News & Commentary

November 16, 2014

The Wall Street Journal reports that the International Franchise Association is preparing a “major public campaign” to fight a recent National Labor Relations Board determination that could hold them responsible for the labor practices of their franchisees.  The trade organization is seeking lobbyists and public relations firms to craft a campaign to fight the NLRB’s legal determination in July that McDonald’s could be treated as a joint employer with its franchisees.  The International Franchise Association plans to try to defeat city and state initiatives that would apply the joint employer standard at the local level, to lobby Congress to overturn the NLRB’s determination, and to recast the decision as a “comprehensive attack” on businesses, according to a request for proposals sent to various firms that was reviewed by The Wall Street Journal.

The Allied Pilots Association, which represents 15,000 pilots at American Airlines Group, said Friday that it is preparing to counter to the company’s recent offer for a new combined five-year labor contract.  The union, the bargaining agent for about 10,000 American Airline pilots and 5,000 U.S. Airways pilots, claimed that the offers “are seriously lacking on various fronts” and elicited “overwhelmingly negative” feedback.  The union’s main criticism centered on the fact that other airlines’ pilots receive profit-sharing that adds 15% to their annual earnings, but American’s proposed deal does not offer this benefit.

In immigration news, President Obama’s planned changes to the American immigration system could “offer legal documents to as many as five million immigrants in the country illegally, nearly double the number who received protection from deportation under amnesty legislation in 1986,” reports the New York Times.  President Obama  decided to take the measures after an immigration overhaul passed by the Senate stopped in the Republican-controlled House.  His plans to act unilaterally have “infuriated Republicans, who say they earned a chance at the polls to write their own immigration legislation in the Congress they will control next year.”  In response to the President’s announcement, New York Times opinion columnist Ross Douthat writes that Americans “now have a clearer sense of just how anti-democratically this president may be willing to proceed” due to the President’s unilateral decision to change immigration policy.    

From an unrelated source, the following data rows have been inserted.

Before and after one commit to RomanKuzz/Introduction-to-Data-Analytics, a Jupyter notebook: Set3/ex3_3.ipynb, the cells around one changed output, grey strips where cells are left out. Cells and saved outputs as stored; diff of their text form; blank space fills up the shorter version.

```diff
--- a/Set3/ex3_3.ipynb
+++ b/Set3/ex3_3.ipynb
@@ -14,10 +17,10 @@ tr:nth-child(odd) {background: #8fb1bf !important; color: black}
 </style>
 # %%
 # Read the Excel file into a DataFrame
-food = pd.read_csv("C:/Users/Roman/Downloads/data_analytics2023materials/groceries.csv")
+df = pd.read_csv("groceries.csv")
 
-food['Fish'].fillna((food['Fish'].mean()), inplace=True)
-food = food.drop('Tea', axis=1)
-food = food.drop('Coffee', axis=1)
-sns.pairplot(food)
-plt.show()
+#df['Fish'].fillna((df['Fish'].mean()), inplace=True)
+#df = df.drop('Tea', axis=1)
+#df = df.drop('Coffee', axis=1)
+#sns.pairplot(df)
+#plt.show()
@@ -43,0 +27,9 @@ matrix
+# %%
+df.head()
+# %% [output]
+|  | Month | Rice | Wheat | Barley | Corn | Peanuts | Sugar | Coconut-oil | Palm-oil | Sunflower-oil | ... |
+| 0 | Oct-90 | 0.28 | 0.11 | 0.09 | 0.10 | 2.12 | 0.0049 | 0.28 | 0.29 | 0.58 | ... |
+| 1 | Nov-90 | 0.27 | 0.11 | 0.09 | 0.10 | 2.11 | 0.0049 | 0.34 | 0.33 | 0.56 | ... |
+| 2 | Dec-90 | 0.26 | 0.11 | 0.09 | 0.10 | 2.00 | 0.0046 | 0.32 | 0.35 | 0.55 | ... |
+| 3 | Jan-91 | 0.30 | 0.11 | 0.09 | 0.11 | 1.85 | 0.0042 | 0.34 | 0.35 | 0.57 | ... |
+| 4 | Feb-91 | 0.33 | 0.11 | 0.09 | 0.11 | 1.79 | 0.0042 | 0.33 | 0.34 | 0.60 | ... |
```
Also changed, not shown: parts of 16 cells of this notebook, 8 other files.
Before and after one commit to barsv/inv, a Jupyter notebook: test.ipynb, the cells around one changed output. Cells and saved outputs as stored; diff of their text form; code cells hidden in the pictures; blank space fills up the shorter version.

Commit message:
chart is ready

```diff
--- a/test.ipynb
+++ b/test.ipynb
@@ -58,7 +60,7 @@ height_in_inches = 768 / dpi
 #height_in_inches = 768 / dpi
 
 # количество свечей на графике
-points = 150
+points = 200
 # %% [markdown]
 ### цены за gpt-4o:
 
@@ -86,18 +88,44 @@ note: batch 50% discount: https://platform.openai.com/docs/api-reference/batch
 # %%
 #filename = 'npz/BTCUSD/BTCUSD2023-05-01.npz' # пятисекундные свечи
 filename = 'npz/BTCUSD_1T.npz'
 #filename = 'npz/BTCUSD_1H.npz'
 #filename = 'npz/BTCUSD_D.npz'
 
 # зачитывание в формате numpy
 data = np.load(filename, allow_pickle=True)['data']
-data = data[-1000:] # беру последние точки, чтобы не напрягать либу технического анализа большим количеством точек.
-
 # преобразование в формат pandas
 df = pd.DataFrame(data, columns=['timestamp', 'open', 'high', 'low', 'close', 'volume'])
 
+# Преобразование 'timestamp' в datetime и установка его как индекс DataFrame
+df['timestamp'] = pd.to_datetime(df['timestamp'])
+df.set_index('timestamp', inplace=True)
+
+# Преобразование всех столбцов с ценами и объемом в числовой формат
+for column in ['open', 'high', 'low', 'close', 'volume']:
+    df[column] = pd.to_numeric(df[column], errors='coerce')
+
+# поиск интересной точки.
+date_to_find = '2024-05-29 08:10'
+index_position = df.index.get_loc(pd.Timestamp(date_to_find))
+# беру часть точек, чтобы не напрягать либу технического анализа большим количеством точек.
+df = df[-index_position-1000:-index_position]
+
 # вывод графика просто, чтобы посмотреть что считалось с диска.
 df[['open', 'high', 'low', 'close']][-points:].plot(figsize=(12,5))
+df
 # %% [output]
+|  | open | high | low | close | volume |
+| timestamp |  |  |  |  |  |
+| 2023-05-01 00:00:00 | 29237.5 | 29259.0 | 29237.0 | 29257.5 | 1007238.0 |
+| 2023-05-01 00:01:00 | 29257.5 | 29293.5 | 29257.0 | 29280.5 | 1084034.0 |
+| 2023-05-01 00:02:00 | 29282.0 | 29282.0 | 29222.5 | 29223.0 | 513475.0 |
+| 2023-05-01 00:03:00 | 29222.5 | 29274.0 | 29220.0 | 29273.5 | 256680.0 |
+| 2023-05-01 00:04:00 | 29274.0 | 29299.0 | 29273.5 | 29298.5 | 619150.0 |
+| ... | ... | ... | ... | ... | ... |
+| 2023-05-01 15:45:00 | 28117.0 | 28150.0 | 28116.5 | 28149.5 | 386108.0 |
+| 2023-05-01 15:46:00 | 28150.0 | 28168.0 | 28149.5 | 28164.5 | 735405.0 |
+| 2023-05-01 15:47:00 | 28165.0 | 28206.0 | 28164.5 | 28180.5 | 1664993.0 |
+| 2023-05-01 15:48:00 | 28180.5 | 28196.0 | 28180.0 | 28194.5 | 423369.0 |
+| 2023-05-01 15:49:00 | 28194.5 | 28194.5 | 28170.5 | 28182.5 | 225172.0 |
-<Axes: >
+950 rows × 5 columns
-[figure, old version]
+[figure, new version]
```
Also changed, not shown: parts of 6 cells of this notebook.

In her “The Way We Work” column, Lydia DePillis writes that public-sector unions in Illinois are “bracing for more attacks by ascendant GOP governors and undergoing a period of soul-searching to figure out why they have lost so much public support — and how to get it back.”  As Democratic state governors cut public-sector unions’ pensions and drive a wedge between public-sector and private-sector unions, public-sector union officials are attempting to educate the public and oppose Republican candidates’ reforms going forward.

Protesters at a Los Angeles-area Walmart were arrested Thursday after they blocked traffic at a Pico Rivera intersection during a protest that began with a sit-down strike inside the local Walmart.  The sit-in strike, which took place earlier that morning and went on for two hours, resulted in no arrests.  With more planned protests ahead, members of OUR Walmart — the “Organization United for Respect at Walmart,” a nonprofit group supported by the United Food and Commercial Workers union — have “focused their message.”  They want consistent, full-time hours, with a minimum wage of $15 an hour. And they want to end retaliation against workers who speak up for better conditions.

The New York Times reports that though many large companies are monitoring the gender pay gap, few are taking actionable steps to change it.  A majority of large companies in North America say they have dedicated teams running these pay equity analyses, but only 46 percent of them think their approach is statistically robust.  “Even fewer say they have a formal process to fix any inequities, according to a recent report by Mercer, the consultant, which examined 164 (mostly large) companies in 28 countries, employing more than 680,000 women.”

For the first time since 2006, the unemployment rate for men in the United States has fallen below the unemployment rate for women — 5.6 percent for men and 5.9 percent for women in the month of October.  The New York Times reports that men suffered most in the recession because “occupations that are dominated by men were hard hit,” but the unemployment rate of prime-age men, 25 to 54 years of age, is now lower than that of women, and the rate of younger workers is the same for both sexes.

French labor unions held protests to voice their anger at the government’s plans to legalize the opening of shops on Sundays.  Many businesses are currently closed in France on Sundays, but Paris city government believes opening them up is expected to give a boost to the country’s economy.  French labor unions, however, are opposed to the decision by the government, saying they will continue their strikes and protests until their demands are met.  “All the studies on the benefits of opening businesses on Sundays showed that it does not really help the economy,” said Eric Scheveret, from the National Union of Autonomous Trade Unions, adding that the plan will fail to “create jobs.”

Enjoy OnLabor’s fresh takes on the day’s labor news, right in your inbox.